Exercise directions – What is needed is an exact copy of the records below, without the pictures.

Stored items from a collection:
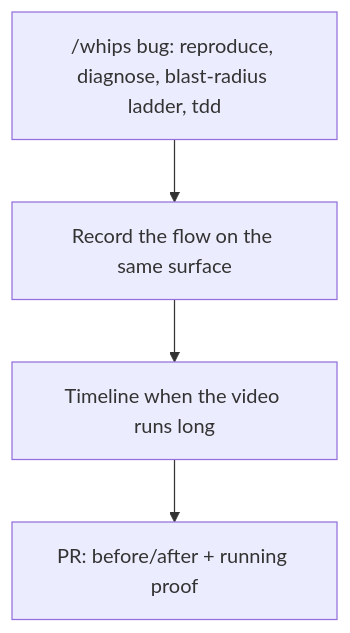
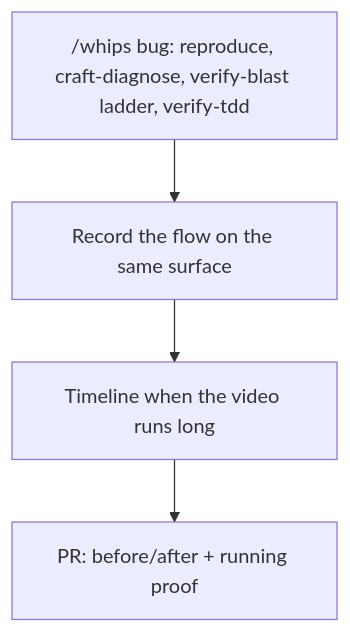
One commit to TudeOrangBiasa/skills-for-agents changed the seventh of 10 diagrams in skills/user-invoked/guide/COOKBOOK.md. Above: the diagram before and after it, drawn with Mermaid. The commit also changed other lines of this file and 441 other files, not shown here.

````diff
--- a/skills/user-invoked/guide/COOKBOOK.md
+++ b/skills/user-invoked/guide/COOKBOOK.md
@@ -111,5 +111,5 @@
 ```mermaid
 flowchart TD
-    W["/whips bug: reproduce, diagnose, blast-radius ladder, tdd"] --> R["Record the flow on the same surface"]
+    W["/whips bug: reproduce, craft-diagnose, verify-blast ladder, verify-tdd"] --> R["Record the flow on the same surface"]
     R --> L["Timeline when the video runs long"] --> PR["PR: before/after + running proof"]
 ```
````
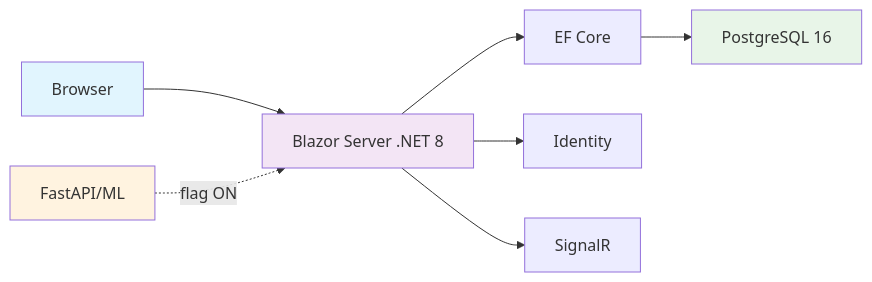
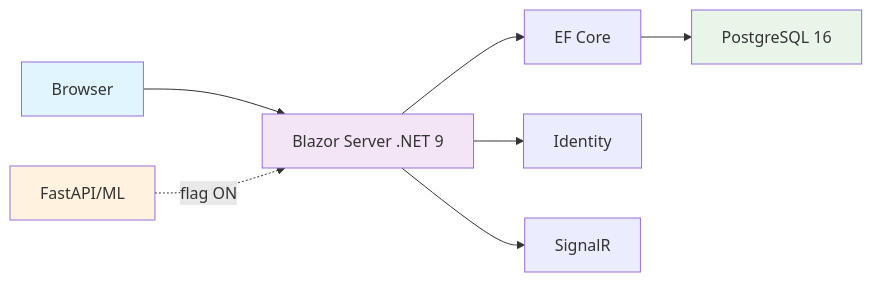
The diagram in README.md (riccardomerenda/BudgetPilot), drawn with Mermaid before and after one commit. The commit also changed other lines of this file, not shown here.

First line of the commit message:
docs: update README for .NET 9 and fix project structure

````diff
--- a/README.md
+++ b/README.md
@@ -57,15 +57,15 @@
 ```mermaid
 graph LR
-    A[Browser] --> B[Blazor Server .NET 8]
+    A[Browser] --> B[Blazor Server .NET 9]
     B --> C[EF Core]
     C --> D[PostgreSQL 16]
     B --> E[Identity]
     B --> F[SignalR]
     
     G[FastAPI/ML] -.->|flag ON| B
     
     style A fill:#e1f5fe
     style B fill:#f3e5f5
     style D fill:#e8f5e8
     style G fill:#fff3e0
 ```
````
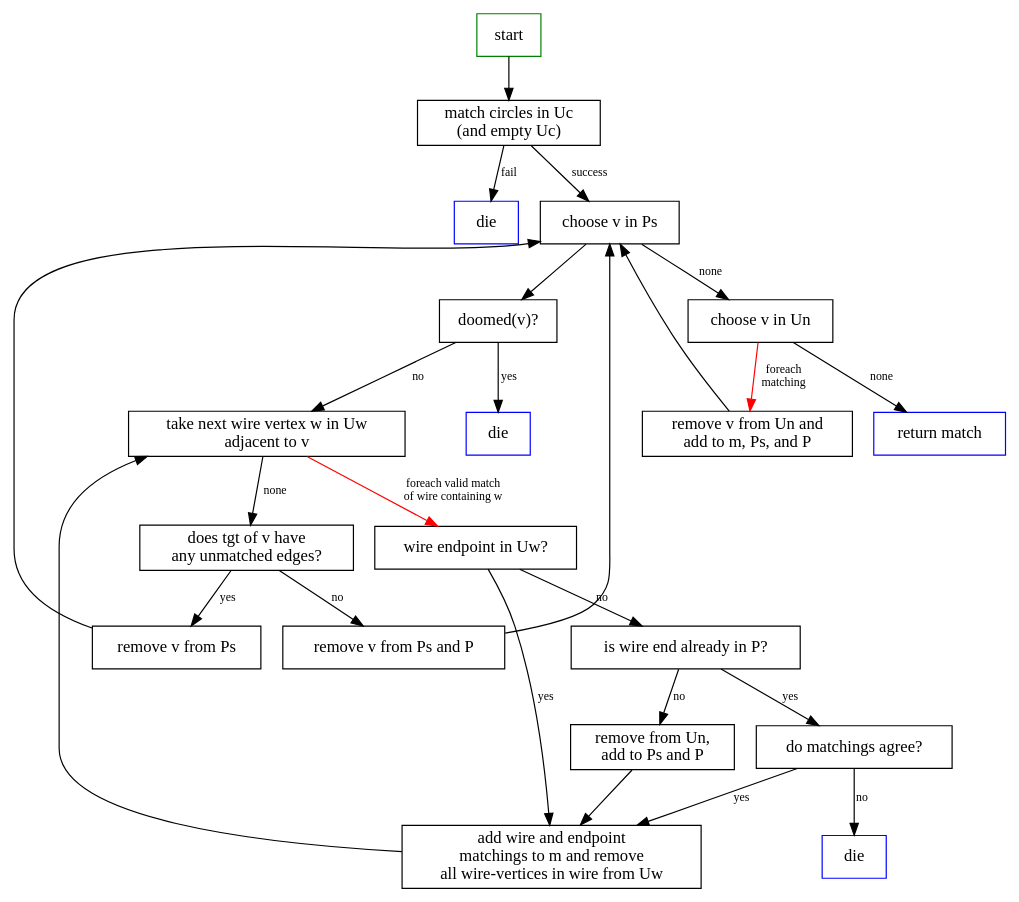
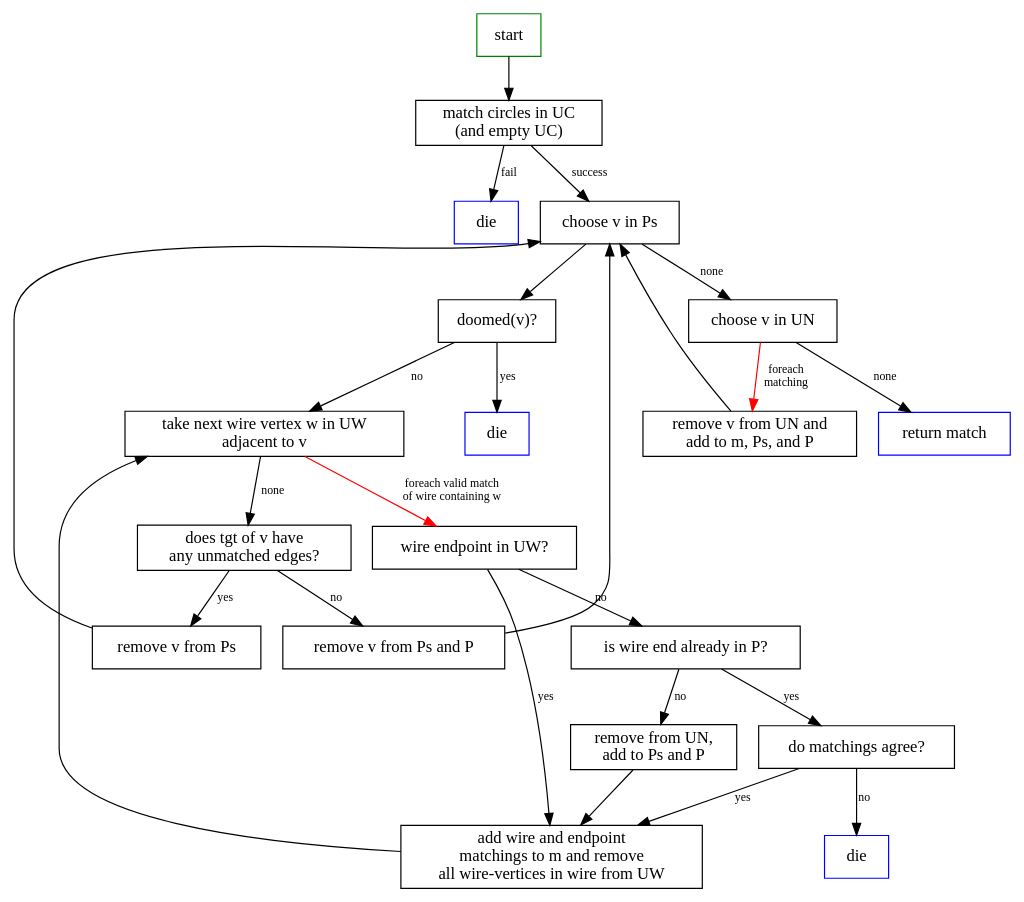
Before and after one commit to zxcalc/quantomatic: the diagram in docs/matching_algo/concrete_part.dot, drawn with Graphviz. The commit also changed 3 other files, not shown here.

```diff
--- a/docs/matching_algo/concrete_part.dot
+++ b/docs/matching_algo/concrete_part.dot
@@ -1,48 +1,48 @@
 digraph {
     node [shape=box]
     edge [fontsize=10]
     start [color=green]
-    circles [label="match circles in Uc\n(and empty Uc)"]
+    circles [label="match circles in UC\n(and empty UC)"]
     die0 [label=die,color=blue]
     scheduledpm [label="choose v in Ps"]
     doomed [label="doomed(v)?"]
     die1 [label=die,color=blue]
-    nextnhd [label="take next wire vertex w in Uw\nadjacent to v"]
-    addwiretomatch [label="add wire and endpoint\nmatchings to m and remove\nall wire-vertices in wire from Uw"]
-    wireend [label="wire endpoint in Uw?"]
+    nextnhd [label="take next wire vertex w in UW\nadjacent to v"]
+    addwiretomatch [label="add wire and endpoint\nmatchings to m and remove\nall wire-vertices in wire from UW"]
+    wireend [label="wire endpoint in UW?"]
     wireendpm [label="is wire end already in P?"]
     matchagree [label="do matchings agree?"]
     die2 [label=die,color=blue]
-    markpm [label="remove from Un,\nadd to Ps and P"]
+    markpm [label="remove from UN,\nadd to Ps and P"]
     unmatchedtargnhd [label="does tgt of v have\nany unmatched edges?"]
     unschedule [label="remove v from Ps"]
     complete [label="remove v from Ps and P"]
-    unmatched [label="choose v in Un"]
-    markpm2 [label="remove v from Un and\nadd to m, Ps, and P"]
+    unmatched [label="choose v in UN"]
+    markpm2 [label="remove v from UN and\nadd to m, Ps, and P"]
     done [color=blue,label="return match"]
 
     start -> circles
     circles -> die0 [label=fail]
     circles -> scheduledpm [label=success]
     scheduledpm -> doomed
     doomed -> die1 [label=yes]
     doomed -> nextnhd [label=no]
     nextnhd -> wireend [label="foreach valid match\n of wire containing w",color=red]
     wireend -> wireendpm [label=no]
     wireend -> addwiretomatch [label=yes]
     wireendpm -> matchagree [label=yes]
     matchagree -> die2 [label=no]
     matchagree -> addwiretomatch [label=yes]
     wireendpm -> markpm [label=no]
     markpm -> addwiretomatch
     addwiretomatch -> nextnhd
     nextnhd -> unmatchedtargnhd [label=none]
     unmatchedtargnhd -> complete [label=no]
     unmatchedtargnhd -> unschedule [label=yes]
     unschedule -> scheduledpm
     complete -> scheduledpm
     scheduledpm -> unmatched [label=none]
     unmatched -> done [label=none]
     unmatched -> markpm2 [label="foreach\nmatching",color=red]
     markpm2 -> scheduledpm
 }
```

Exercise response –
One commit to TudeOrangBiasa/skills-for-agents changed the seventh of 10 diagrams in skills/user-invoked/guide/COOKBOOK.md. Above: the diagram before and after it, drawn with Mermaid. The commit also changed other lines of this file and 441 other files, not shown here.

````diff
--- a/skills/user-invoked/guide/COOKBOOK.md
+++ b/skills/user-invoked/guide/COOKBOOK.md
@@ -111,5 +111,5 @@
 ```mermaid
 flowchart TD
-    W["/whips bug: reproduce, diagnose, blast-radius ladder, tdd"] --> R["Record the flow on the same surface"]
+    W["/whips bug: reproduce, craft-diagnose, verify-blast ladder, verify-tdd"] --> R["Record the flow on the same surface"]
     R --> L["Timeline when the video runs long"] --> PR["PR: before/after + running proof"]
 ```
````
The diagram in README.md (riccardomerenda/BudgetPilot), drawn with Mermaid before and after one commit. The commit also changed other lines of this file, not shown here.

First line of the commit message:
docs: update README for .NET 9 and fix project structure

````diff
--- a/README.md
+++ b/README.md
@@ -57,15 +57,15 @@
 ```mermaid
 graph LR
-    A[Browser] --> B[Blazor Server .NET 8]
+    A[Browser] --> B[Blazor Server .NET 9]
     B --> C[EF Core]
     C --> D[PostgreSQL 16]
     B --> E[Identity]
     B --> F[SignalR]
     
     G[FastAPI/ML] -.->|flag ON| B
     
     style A fill:#e1f5fe
     style B fill:#f3e5f5
     style D fill:#e8f5e8
     style G fill:#fff3e0
 ```
````
Before and after one commit to zxcalc/quantomatic: the diagram in docs/matching_algo/concrete_part.dot, drawn with Graphviz. The commit also changed 3 other files, not shown here.

```diff
--- a/docs/matching_algo/concrete_part.dot
+++ b/docs/matching_algo/concrete_part.dot
@@ -1,48 +1,48 @@
 digraph {
     node [shape=box]
     edge [fontsize=10]
     start [color=green]
-    circles [label="match circles in Uc\n(and empty Uc)"]
+    circles [label="match circles in UC\n(and empty UC)"]
     die0 [label=die,color=blue]
     scheduledpm [label="choose v in Ps"]
     doomed [label="doomed(v)?"]
     die1 [label=die,color=blue]
-    nextnhd [label="take next wire vertex w in Uw\nadjacent to v"]
-    addwiretomatch [label="add wire and endpoint\nmatchings to m and remove\nall wire-vertices in wire from Uw"]
-    wireend [label="wire endpoint in Uw?"]
+    nextnhd [label="take next wire vertex w in UW\nadjacent to v"]
+    addwiretomatch [label="add wire and endpoint\nmatchings to m and remove\nall wire-vertices in wire from UW"]
+    wireend [label="wire endpoint in UW?"]
     wireendpm [label="is wire end already in P?"]
     matchagree [label="do matchings agree?"]
     die2 [label=die,color=blue]
-    markpm [label="remove from Un,\nadd to Ps and P"]
+    markpm [label="remove from UN,\nadd to Ps and P"]
     unmatchedtargnhd [label="does tgt of v have\nany unmatched edges?"]
     unschedule [label="remove v from Ps"]
     complete [label="remove v from Ps and P"]
-    unmatched [label="choose v in Un"]
-    markpm2 [label="remove v from Un and\nadd to m, Ps, and P"]
+    unmatched [label="choose v in UN"]
+    markpm2 [label="remove v from UN and\nadd to m, Ps, and P"]
     done [color=blue,label="return match"]
 
     start -> circles
     circles -> die0 [label=fail]
     circles -> scheduledpm [label=success]
     scheduledpm -> doomed
     doomed -> die1 [label=yes]
     doomed -> nextnhd [label=no]
     nextnhd -> wireend [label="foreach valid match\n of wire containing w",color=red]
     wireend -> wireendpm [label=no]
     wireend -> addwiretomatch [label=yes]
     wireendpm -> matchagree [label=yes]
     matchagree -> die2 [label=no]
     matchagree -> addwiretomatch [label=yes]
     wireendpm -> markpm [label=no]
     markpm -> addwiretomatch
     addwiretomatch -> nextnhd
     nextnhd -> unmatchedtargnhd [label=none]
     unmatchedtargnhd -> complete [label=no]
     unmatchedtargnhd -> unschedule [label=yes]
     unschedule -> scheduledpm
     complete -> scheduledpm
     scheduledpm -> unmatched [label=none]
     unmatched -> done [label=none]
     unmatched -> markpm2 [label="foreach\nmatching",color=red]
     markpm2 -> scheduledpm
 }
```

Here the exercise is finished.